Relative mineral nitrogen availability measured by ion-exchange membranes will be compared against modeled nitrogen credits using the University of Georgia cover crop nitrogen availability calculator (Woodruff et al., 2018). This comparison will serve to potentially verify the utility of this model for grazed cover crops where the animal component likely alters the nitrogen mineralization dynamics and to gauge if any tradeoffs in nitrogen availability result from different levels of grazing intensity.

Research results and discussion:
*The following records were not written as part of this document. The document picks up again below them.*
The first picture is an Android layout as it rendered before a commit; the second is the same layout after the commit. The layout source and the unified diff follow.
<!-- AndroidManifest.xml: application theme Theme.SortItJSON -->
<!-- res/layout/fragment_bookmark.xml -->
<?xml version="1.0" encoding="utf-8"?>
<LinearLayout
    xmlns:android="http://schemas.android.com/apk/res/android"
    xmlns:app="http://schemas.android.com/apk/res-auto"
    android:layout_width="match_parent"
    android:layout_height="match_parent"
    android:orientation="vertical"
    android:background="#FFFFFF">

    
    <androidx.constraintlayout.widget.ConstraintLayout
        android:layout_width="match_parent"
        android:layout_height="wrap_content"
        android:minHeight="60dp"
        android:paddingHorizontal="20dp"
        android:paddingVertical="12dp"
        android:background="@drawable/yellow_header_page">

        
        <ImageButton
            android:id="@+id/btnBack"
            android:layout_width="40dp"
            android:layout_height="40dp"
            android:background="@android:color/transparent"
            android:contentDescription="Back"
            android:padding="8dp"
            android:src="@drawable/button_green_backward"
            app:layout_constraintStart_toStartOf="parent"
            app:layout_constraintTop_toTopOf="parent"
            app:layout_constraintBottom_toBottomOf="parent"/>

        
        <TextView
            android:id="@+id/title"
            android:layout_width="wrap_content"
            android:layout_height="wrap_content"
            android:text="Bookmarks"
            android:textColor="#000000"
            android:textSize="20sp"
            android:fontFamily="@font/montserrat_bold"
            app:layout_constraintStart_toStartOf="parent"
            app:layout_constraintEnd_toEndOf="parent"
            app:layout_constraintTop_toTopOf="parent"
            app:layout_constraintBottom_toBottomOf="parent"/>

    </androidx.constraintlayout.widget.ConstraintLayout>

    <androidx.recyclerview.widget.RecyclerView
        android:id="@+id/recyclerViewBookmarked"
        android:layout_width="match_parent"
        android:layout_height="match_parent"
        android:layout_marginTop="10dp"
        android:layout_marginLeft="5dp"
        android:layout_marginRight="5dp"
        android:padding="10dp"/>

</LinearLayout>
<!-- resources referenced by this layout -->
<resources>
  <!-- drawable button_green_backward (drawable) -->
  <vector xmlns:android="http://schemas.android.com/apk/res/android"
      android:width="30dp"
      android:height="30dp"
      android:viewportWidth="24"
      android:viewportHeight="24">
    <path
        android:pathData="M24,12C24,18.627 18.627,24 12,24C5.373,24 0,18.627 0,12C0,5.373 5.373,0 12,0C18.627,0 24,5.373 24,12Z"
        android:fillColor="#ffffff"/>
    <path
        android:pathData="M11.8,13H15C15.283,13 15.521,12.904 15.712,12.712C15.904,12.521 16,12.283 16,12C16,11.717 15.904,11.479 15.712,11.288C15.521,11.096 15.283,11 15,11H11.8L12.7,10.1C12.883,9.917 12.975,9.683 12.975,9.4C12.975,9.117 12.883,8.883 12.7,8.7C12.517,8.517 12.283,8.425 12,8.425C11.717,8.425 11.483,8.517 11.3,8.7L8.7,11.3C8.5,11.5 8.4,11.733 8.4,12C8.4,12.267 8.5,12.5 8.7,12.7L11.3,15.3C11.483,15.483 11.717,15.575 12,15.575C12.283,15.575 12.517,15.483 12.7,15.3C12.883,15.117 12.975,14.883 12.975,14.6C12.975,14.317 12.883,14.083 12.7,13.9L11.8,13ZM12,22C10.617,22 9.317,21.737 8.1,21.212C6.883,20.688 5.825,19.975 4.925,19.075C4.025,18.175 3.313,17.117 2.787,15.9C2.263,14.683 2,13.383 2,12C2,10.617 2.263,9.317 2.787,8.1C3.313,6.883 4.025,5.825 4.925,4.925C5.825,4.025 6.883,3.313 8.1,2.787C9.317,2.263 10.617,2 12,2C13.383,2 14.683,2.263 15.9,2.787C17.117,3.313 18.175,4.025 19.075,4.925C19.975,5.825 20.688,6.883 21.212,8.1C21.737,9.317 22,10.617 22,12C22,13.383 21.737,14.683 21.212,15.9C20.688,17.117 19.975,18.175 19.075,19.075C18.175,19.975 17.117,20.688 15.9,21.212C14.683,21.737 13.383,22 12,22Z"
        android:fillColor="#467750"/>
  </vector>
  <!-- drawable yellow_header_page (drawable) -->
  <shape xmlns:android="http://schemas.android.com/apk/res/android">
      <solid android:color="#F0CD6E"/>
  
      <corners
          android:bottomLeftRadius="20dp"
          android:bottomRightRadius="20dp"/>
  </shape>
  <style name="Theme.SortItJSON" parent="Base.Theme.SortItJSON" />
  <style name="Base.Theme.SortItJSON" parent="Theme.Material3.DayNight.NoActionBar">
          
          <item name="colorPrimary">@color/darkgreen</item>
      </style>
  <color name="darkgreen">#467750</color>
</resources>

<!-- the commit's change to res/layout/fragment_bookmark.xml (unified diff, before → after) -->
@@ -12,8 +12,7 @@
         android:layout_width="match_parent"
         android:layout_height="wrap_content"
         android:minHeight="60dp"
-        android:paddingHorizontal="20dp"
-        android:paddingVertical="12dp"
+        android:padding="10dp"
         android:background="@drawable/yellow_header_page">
The first season of field activities for this project was initiated in December of 2020. The first set of root biomass core samples were collected and the first round of root ingrowth cores were installed on December 11, 2020. A second set of root biomass cores samples and ingrowth cores were collected and a new set installed on January 28, 2021. The cover crop is to be terminated and the next set of root ingrowth cores to be collected along with root biomass cores in mid-April.

Soil sampling for nitrogen availability and the ion-exchange membrane nitrogen availability components of the study will be implemented starting in mid-April.
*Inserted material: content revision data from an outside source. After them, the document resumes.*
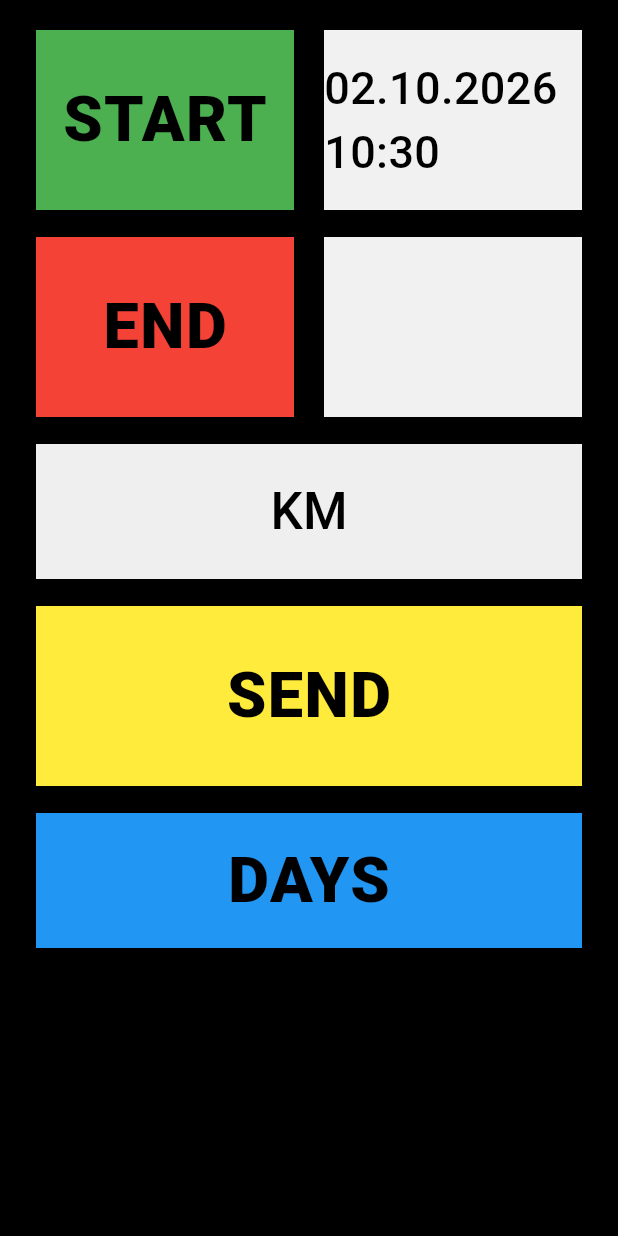
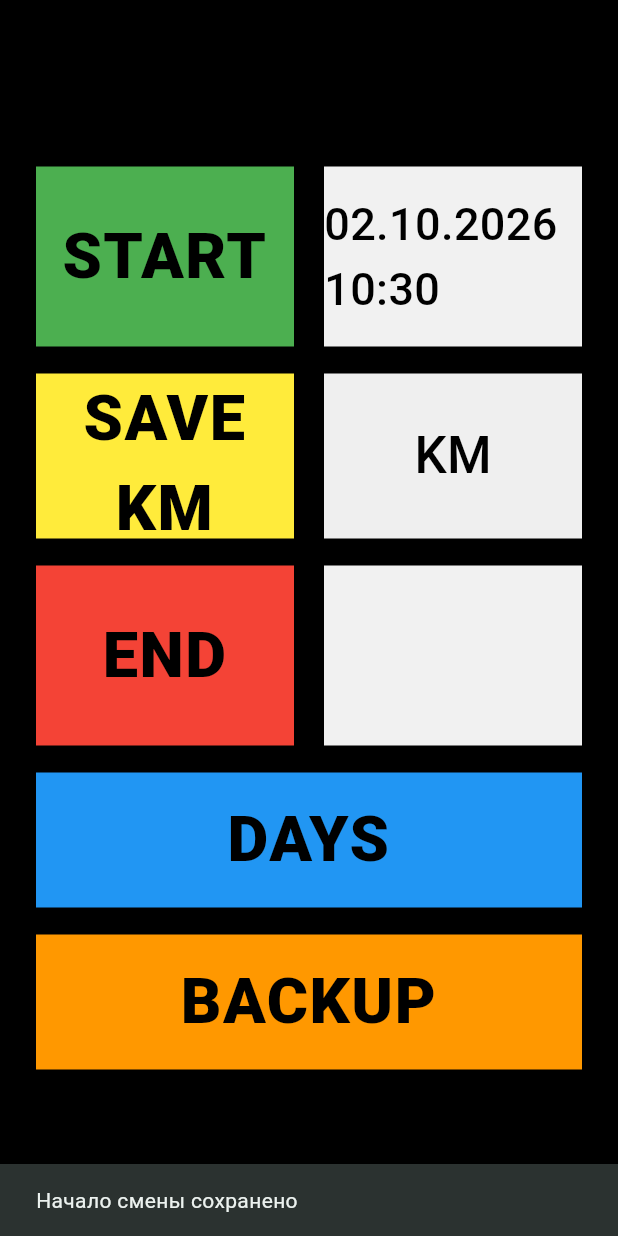
Before and after one commit to Vasili6666/TachoControl, a Flutter app: the screen it shows after launch, after a tap on "START", on a phone screen of 412 x 824 dp. Run offline on Flutter 3.47's test engine with Material 3 defaults, Android fonts, the phone set to English and light mode, and no system bars; our stand-ins replace csv, share_plus, sqflite; accounts and stored records are empty.

Commit message:
Add backup button and center action label

```diff
--- a/lib/main.dart
+++ b/lib/main.dart
@@ -866,6 +866,7 @@ class MyHomePage extends StatefulWidget {
 class _MyHomePageState extends State<MyHomePage> {
   DateTime? _startAt;
   DateTime? _endAt;
+  int? _currentShiftId;
   final TextEditingController _mileageController = TextEditingController();
   bool _isMileageEditing = false;
 
@@ -873,6 +874,34 @@ class _MyHomePageState extends State<MyHomePage> {
   void initState() {
     super.initState();
     ShiftDatabase.database;
+  }
+
+  Future<void> _persistShift({bool closeShift = false}) async {
+    final db = await ShiftDatabase.database;
+    final startAt = (_startAt ?? DateTime.now()).toIso8601String();
+    final endAt = closeShift
+        ? (_endAt ?? DateTime.now()).toIso8601String()
+        : _endAt?.toIso8601String();
+    final mileage = _mileageController.text.trim();
+
+    final data = {
+      'start_at': startAt,
+      if (endAt != null) 'end_at': endAt,
+      if (mileage.isNotEmpty) 'mileage': mileage,
+      'created_at': startAt,
+    };
+
+    if (_currentShiftId == null) {
+      _currentShiftId = await db.insert('shifts', data);
+      return;
+    }
+
+    await db.update(
+      'shifts',
+      data,
+      where: 'id = ?',
+      whereArgs: [_currentShiftId],
+    );
   }
 
   static DateTime? _tryParseManualDateTime(String raw) {
@@ -935,15 +964,94 @@ class _MyHomePageState extends State<MyHomePage> {
   }
 
   Future<void> _setStart() async {
+    final start = DateTime.now();
     setState(() {
-      _startAt = DateTime.now();
+      _startAt = start;
     });
+
+    try {
+      await _persistShift();
+      if (!mounted) return;
+      ScaffoldMessenger.of(context).showSnackBar(
+        const SnackBar(content: Text('Начало смены сохранено')),
+      );
+    } catch (error) {
+      if (!mounted) return;
+      ScaffoldMessenger.of(context).showSnackBar(
+        SnackBar(content: Text('Ошибка сохранения старта: $error')),
+      );
+    }
+  }
+
+  Future<void> _saveMileage() async {
+    final trimmed = _mileageController.text.trim();
+    if (trimmed.isEmpty) {
+      ScaffoldMessenger.of(context).showSnackBar(
+        const SnackBar(content: Text('Введите показание километров')),
+      );
+      return;
+    }
+
+    if (_startAt == null) {
+      ScaffoldMessenger.of(context).showSnackBar(
+        const SnackBar(content: Text('Сначала сохраните старт смены')),
+      );
+      return;
+    }
+
+    try {
+      await _persistShift();
+      if (!mounted) return;
+      ScaffoldMessenger.of(context).showSnackBar(
+        const SnackBar(content: Text('Пробег сохранён')),
+      );
+    } catch (error) {
+      if (!mounted) return;
+      ScaffoldMessenger.of(context).showSnackBar(
+        SnackBar(content: Text('Ошибка сохранения пробега: $error')),
+      );
+    }
   }
 
   Future<void> _setEnd() async {
+    final end = DateTime.now();
     setState(() {
-      _endAt = DateTime.now();
+      _endAt = end;
     });
+    try {
+      await _persistShift(closeShift: true);
+      if (!mounted) return;
+      ScaffoldMessenger.of(context).showSnackBar(
+        const SnackBar(content: Text('Смена закрыта и сохранена')),
+      );
+      setState(() {
+        _startAt = null;
+        _endAt = null;
+        _currentShiftId = null;
+        _mileageController.clear();
+        _isMileageEditing = false;
+      });
+    } catch (error) {
+      if (!mounted) return;
+      ScaffoldMessenger.of(context).showSnackBar(
+        SnackBar(content: Text('Ошибка закрытия смены: $error')),
+      );
+    }
+  }
+
+  Future<void> _createBackup() async {
+    try {
+      await ShiftDatabase.createCsvBackup();
+      if (!mounted) return;
+      ScaffoldMessenger.of(context).showSnackBar(
+        const SnackBar(content: Text('Резервная копия создана')),
+      );
+    } catch (error) {
+      if (!mounted) return;
+      ScaffoldMessenger.of(context).showSnackBar(
+        SnackBar(content: Text('Ошибка резервного копирования: $error')),
+      );
+    }
   }
 
   Future<void> _editDateTime({required bool isStart}) async {
@@ -1003,52 +1111,6 @@ class _MyHomePageState extends State<MyHomePage> {
     });
   }
 
-  Future<void> _sendToDatabase() async {
-    try {
-      final db = await ShiftDatabase.database;
-
-      await db.insert(
-        'shifts',
-        {
-          'start_at': _startAt?.toIso8601String(),
-          'end_at': _endAt?.toIso8601String(),
-          'mileage': _mileageController.text.trim(),
-          'created_at': DateTime.now().toIso8601String(),
-        },
-        conflictAlgorithm: ConflictAlgorithm.replace,
-      );
-
-      if (!mounted) return;
-
-      setState(() {
-        _startAt = null;
-        _endAt = null;
-        _mileageController.clear();
-        _isMileageEditing = false;
-      });
-
-      ScaffoldMessenger.of(context).showSnackBar(
-        const SnackBar(content: Text('Данные отправлены в БД')),
-      );
-
-      try {
-        await ShiftDatabase.createCsvBackup();
-      } catch (_) {
-        if (!mounted) return;
-        ScaffoldMessenger.of(context).showSnackBar(
-          const SnackBar(
-            content: Text('Данные сохранены, но резервная копия не создана'),
-          ),
-        );
-      }
-    } catch (error) {
-      if (!mounted) return;
-      ScaffoldMessenger.of(context).showSnackBar(
-        SnackBar(content: Text('Ошибка сохранения: $error')),
-      );
-    }
-  }
-
   @override
   void dispose() {
     _mileageController.dispose();
@@ -1065,6 +1127,7 @@ class _MyHomePageState extends State<MyHomePage> {
             width: 900,
             child: Padding(
               padding: const EdgeInsets.symmetric(horizontal: 24, vertical: 20),
+              child: SingleChildScrollView(
                 child: Column(
                   crossAxisAlignment: CrossAxisAlignment.stretch,
                   children: [
@@ -1091,24 +1154,14 @@ class _MyHomePageState extends State<MyHomePage> {
                       children: [
                         Expanded(
                           child: _ActionButton(
-                          label: 'END',
-                          color: Colors.red,
-                          onPressed: _setEnd,
+                            label: 'SAVE KM',
+                            color: Colors.yellow,
+                            onPressed: _saveMileage,
+                            height: 110,
                           ),
                         ),
                         const SizedBox(width: 20),
                         Expanded(
-                        child: _DateBox(
-                          dateTime: _endAt,
-                          onTap: () => _editDateTime(isStart: false),
-                        ),
-                      ),
-                    ],
-                  ),
-                  const SizedBox(height: 18),
-                  Center(
-                    child: SizedBox(
-                      width: 420,
                           child: GestureDetector(
                             onTap: () {
                               setState(() {
@@ -1118,7 +1171,7 @@ class _MyHomePageState extends State<MyHomePage> {
                             child: _isMileageEditing
                                 ? _MileageInput(controller: _mileageController)
                                 : Container(
-                                height: 90,
+                                    height: 110,
                                     color: const Color(0xFFEFEFEF),
                                     alignment: Alignment.center,
                                     child: const Text(
@@ -1132,16 +1185,23 @@ class _MyHomePageState extends State<MyHomePage> {
                                   ),
                           ),
                         ),
+                      ],
                     ),
                     const SizedBox(height: 18),
                     Row(
                       children: [
                         Expanded(
                           child: _ActionButton(
-                          label: 'SEND',
-                          color: Colors.yellow,
-                          onPressed: _sendToDatabase,
-                          height: 120,
+                            label: 'END',
+                            color: Colors.red,
+                            onPressed: _setEnd,
+                          ),
+                        ),
+                        const SizedBox(width: 20),
+                        Expanded(
+                          child: _DateBox(
+                            dateTime: _endAt,
+                            onTap: () => _editDateTime(isStart: false),
                           ),
                         ),
                       ],
@@ -1162,7 +1222,18 @@ class _MyHomePageState extends State<MyHomePage> {
                         height: 90,
                       ),
                     ),
+                    const SizedBox(height: 18),
+                    SizedBox(
+                      height: 90,
+                      child: _ActionButton(
+                        label: 'BACKUP',
+                        color: Colors.orange,
+                        onPressed: _createBackup,
+                        height: 90,
+                      ),
+                    ),
                   ],
+                ),
               ),
             ),
           ),
@@ -1203,6 +1274,7 @@ class _ActionButton extends StatelessWidget {
         child: Center(
           child: Text(
             label,
+            textAlign: TextAlign.center,
             style: const TextStyle(
               fontSize: 42,
               fontWeight: FontWeight.w800,
```
Also changed, not shown: 1 other file. Lines whose indentation alone changed are shown as unchanged.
Participation Summary

Educational & Outreach Activities

Participation Summary

Education/outreach description:

The pending results of this project are planned to be compiled and disseminated through a UF-EDIS fact sheet, annual extension agent agronomy trainings, the annual cool-season forage field day (should COVID restrictions permit), a trade journal article, a presentation at the 2021 agronomy society of America conference, as well as through multimedia in the UF forage team social media and Youtube channels.

Project Outcomes

1 Grant received that built upon this project
Project outcomes:

Metrics of project outcomes will include implementation of cool-season cover crops and grazing by cash crop farmers, implementation of cool-season forage grazing best management practices by farmers, as well as crop rotation diversification through introduction of cool-season forages into crop rotations.

Knowledge Gained:

To date through this project and other’s, we have grown a greater appreciation for the need for maintaining the practical relevance of sustainable agriculture research efforts to the needs and reality of the challenges facing producers in implementing more sustainable practices.

Any opinions, findings, conclusions, or recommendations expressed in this publication are those of the author(s) and do not necessarily reflect the view of the U.S. Department of Agriculture or SARE.